The given information is:

F(10) % (10^9+7) is 719666144
F(r) is defined and exists for all values of r>=3

Is it possible to solve such problems? How do we approach these? Is there anyway we can actually find the general term?

EDIT: One of my friends claimed he solved the complete problem fron this much data. I just wanted to check If there is someone that bright actually present or that he was just bragging.

The additional information is:

We define an onto function from $[n] \times [n]$ to $[n-2] \cup \{0\}$ as follows, where $[n] = \{1,2,3,\ldots ,n\}$,

$$f : [n] \times [n] \rightarrow [n-2] \cup \{0\}.$$

1) $f(x,x) = 0$.

2) $f(x,y) = f(y,x) > 0$, for $y ≠ x$.

3) $f(x,y) \leq \max\{f(x,z),f(z,y)\}$ for all $x,y,z$ belonging to $[n]$.

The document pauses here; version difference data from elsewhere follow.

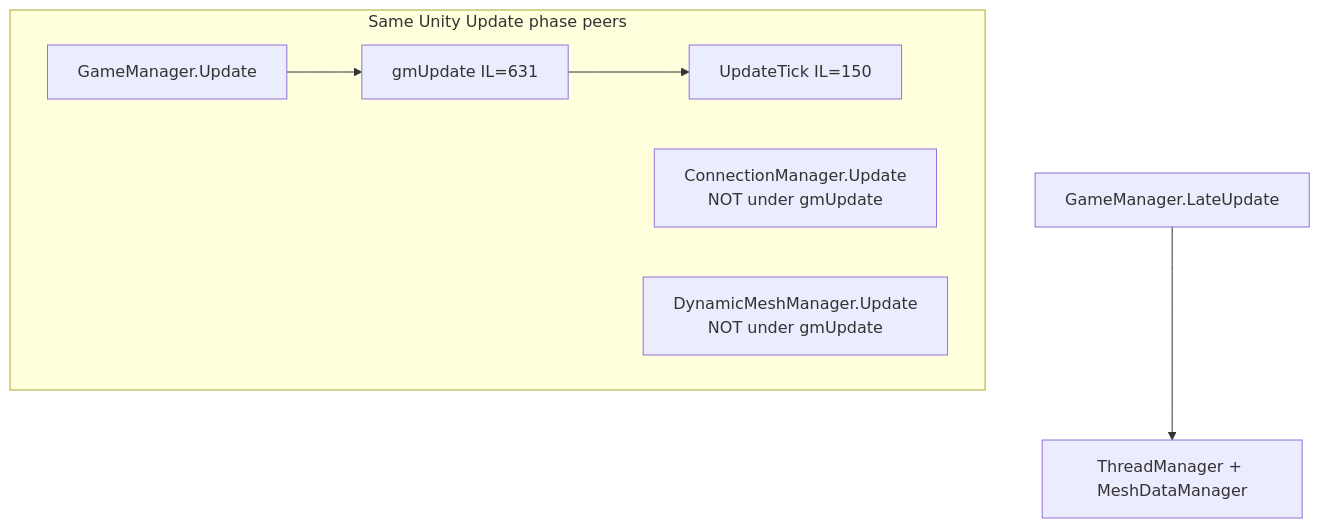
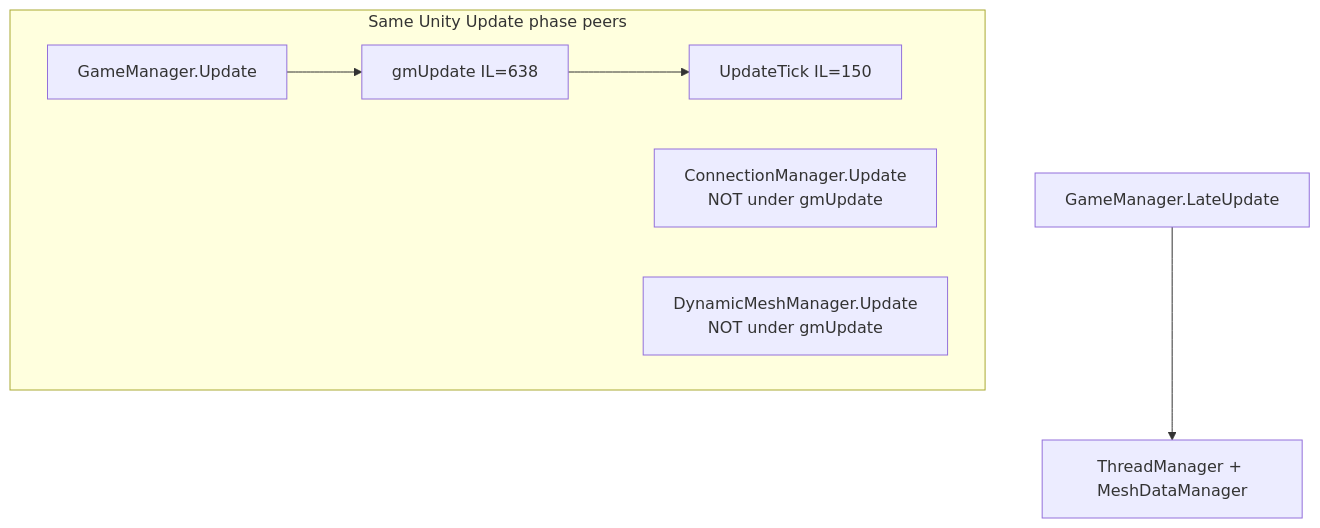
The diagram in docs/loop/loop-gmupdate.md (hordeforge/7dtd-engine-research), drawn with Mermaid before and after one commit. The commit also changed other lines of this file and 41 other files, not shown here.

````diff
--- a/docs/loop/loop-gmupdate.md
+++ b/docs/loop/loop-gmupdate.md
@@ -28,12 +28,12 @@
 ```mermaid
 flowchart TB
   subgraph peers["Same Unity Update phase peers"]
     GM[GameManager.Update]
-    GM --> GMu[gmUpdate IL=631]
+    GM --> GMu[gmUpdate IL=638]
     GMu --> UT[UpdateTick IL=150]
     CM[ConnectionManager.Update<br/>NOT under gmUpdate]
     DM[DynamicMeshManager.Update<br/>NOT under gmUpdate]
   end
   GML[GameManager.LateUpdate]
   GML --> TM[ThreadManager + MeshDataManager]
 ```
````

F(r) is the number of ways in which f(x,y) can be defined for n=r.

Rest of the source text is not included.